Midway through the fourth quarter of the Oklahoma State–Missouri game, the Tigers were in trouble. For the first time all year, they were behind late in the game. They needed to score, or they’d lose any chance of a national championship. Daniel took the snap from his center, and planted his feet to pass. His receivers were covered. He began to run. The Oklahoma State defenders closed in on him. He was under pressure, something that rarely happened to him in the spread. Desperate, he heaved the ball downfield, right into the arms of a Cowboy defender.
Shonka jumped up. “That’s not like him!” he cried out. “He doesn’t throw stuff up like that.”
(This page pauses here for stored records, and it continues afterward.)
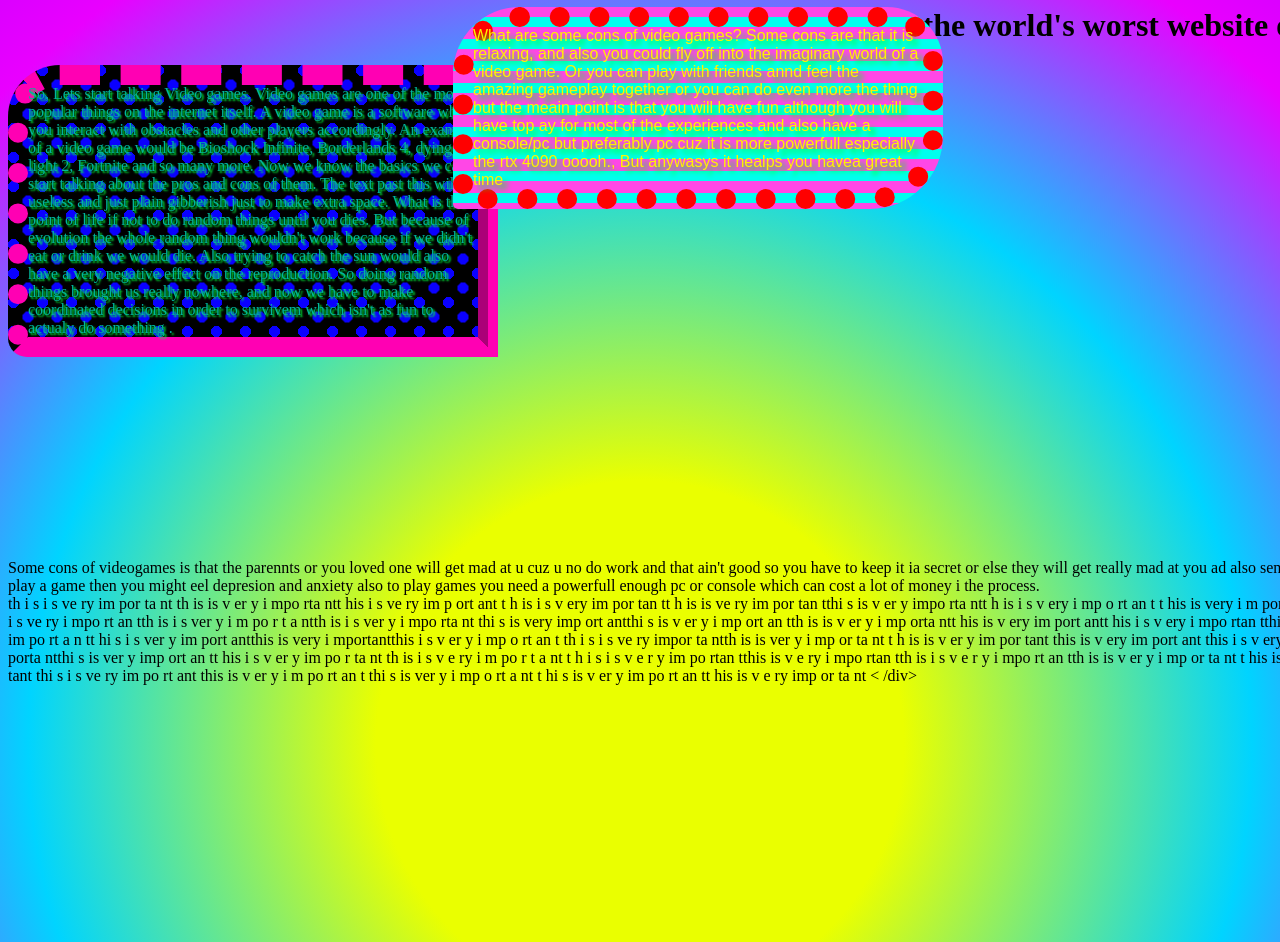
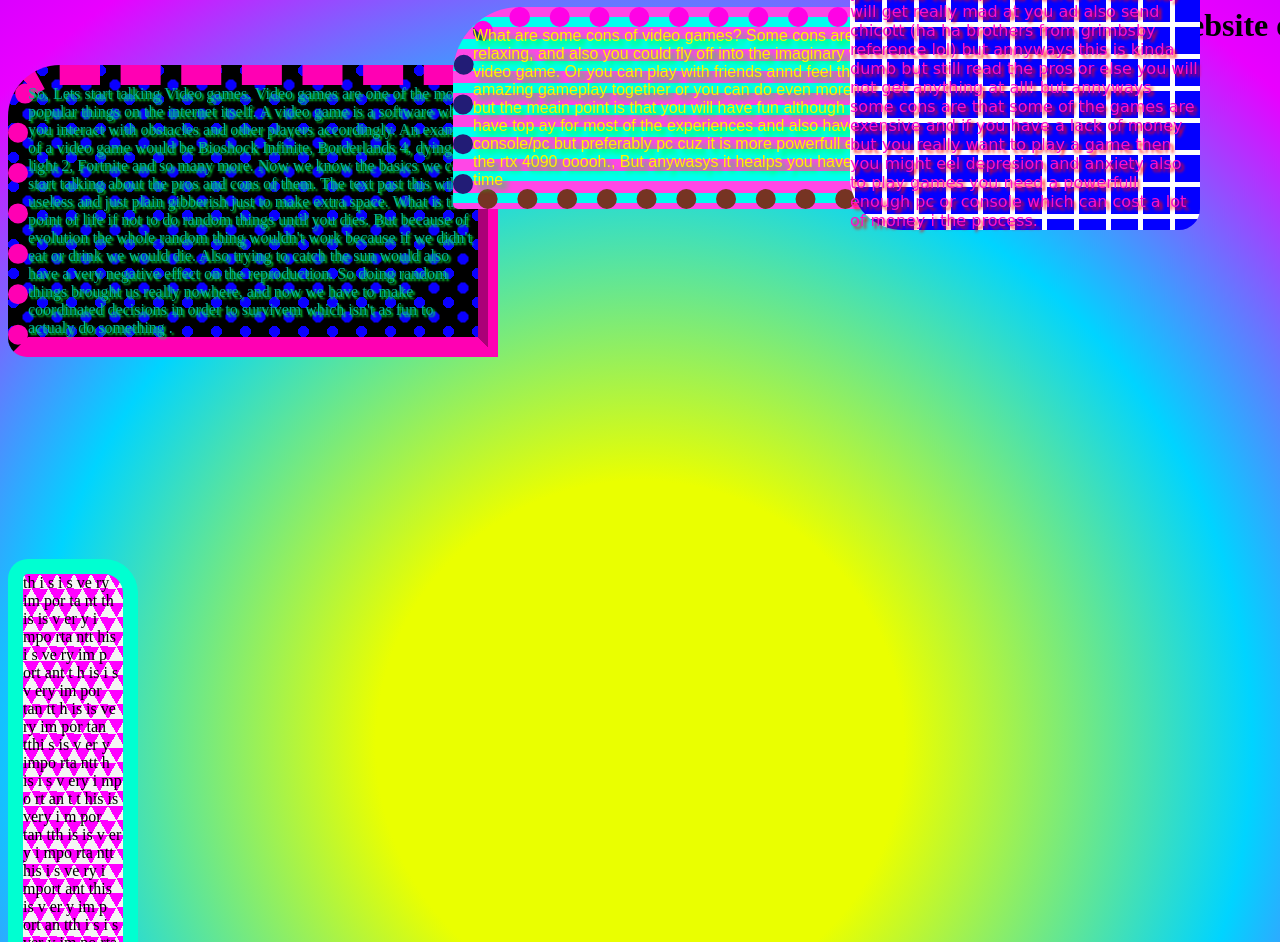
Before and after one commit to Terrificlev/Most-Hideous-Website, a plain HTML site: page index.html in a window 1280 px wide. Shown: the part 270-1212 px from the top of the page. Drawn offline with Linux system fonts and the light colour scheme; files that its build step writes are made by us from their sources; a script that the page names is missing; a web font is replaced by a local one.

Commit message:
style.css
v3

```diff
--- a/style.css
+++ b/style.css
@@ -36,6 +36,10 @@ body {
   background-size: 64px 64px;
   background-position: 0 0, 32px 32px;
 }
+#explanation
+{
+  text-align: center;
+}
 #paragraph_one {
   width: 450px;
   height: auto;
@@ -65,8 +69,12 @@ body {
   background-size: 22px 22px;
   background-color: #ff47e6;
 
-  border: 20px dotted #ff0000;
   border-radius:  67px 56px 73px 5px;
+
+  border: 20px dotted #ff02e5;
+  border-right-color: #fff400;
+  border-bottom-color: #763423;
+  border-left-color: #221c76;
 
   font-family: "Ga Maamli", sans-serif;
   color: #FFF300;
@@ -75,3 +83,47 @@ body {
   left: 445px;
   bottom: 350px;
 }
+#paragraph_three
+{
+  position: absolute;
+
+  width: 350px;
+  height: auto;
+
+  background-image: linear-gradient(#fefefe 5px, transparent 5px), linear-gradient(to right, #fefefe 5px, transparent 5px);
+  background-size: 32px 32px;
+  background-color: #0400ff;
+
+  border-width: 27px;
+  border-color: #ff00b3;
+  border-style: dot-dot-dash groove dotted inset;
+  border-radius: 74px 48px 21px 53px;
+
+  margin-left: 50px;
+  margin-right: 50px;
+
+  font-family: "Playwrite HR", cursive;
+  color: #ff10ca;
+  text-shadow: #ff0000 3px 3px 3px;
+  text-align: left;
+
+  bottom: 300px;
+  left: 800px;
+}
+
+#paragraph_four
+{
+  position: relative;
+
+  width: 100px;
+  height: auto;
+
+  background-image: repeating-conic-gradient(from 30deg, #f4f4f4 0% 60deg, #ff00ff 0% 120deg);
+  background-size: 17px 29px;
+  background-color: #ff00ff;
+
+  border-width: 15px;
+  border-color: #00ffd1;
+  border-style: solid;
+  border-radius: 20px 34px 69px 13px;
+}
```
Next to Shonka, a scout for the Kansas City Chiefs looked crestfallen. “Chase never throws something up for grabs!”It was tempting to see Daniel’s mistake as definitive. The spread had broken down. He was finally under pressure. This was what it would be like to be an N.F.L. quarterback, wasn’t it? But there is nothing like being an N.F.L. quarterback except being an N.F.L. quarterback. A prediction, in a field where prediction is not possible, is no more than a prejudice. Maybe that interception means that Daniel won’t be a good professional quarterback, or maybe he made a mistake that he’ll learn from. “In a great big piece of pie,” Shonka said, “that was just a little slice.”
UPDATES: 3. Florida Cut-Ups
Someone passed along some Florida TV cut-ups, broken down by concept. (Again, no blame for music selection.)
4. Pete Carroll - 60 Minutes
Not much to say about this, except that it is inspiring to a nearly unbelievable degree. Do yourself a favor and watch it.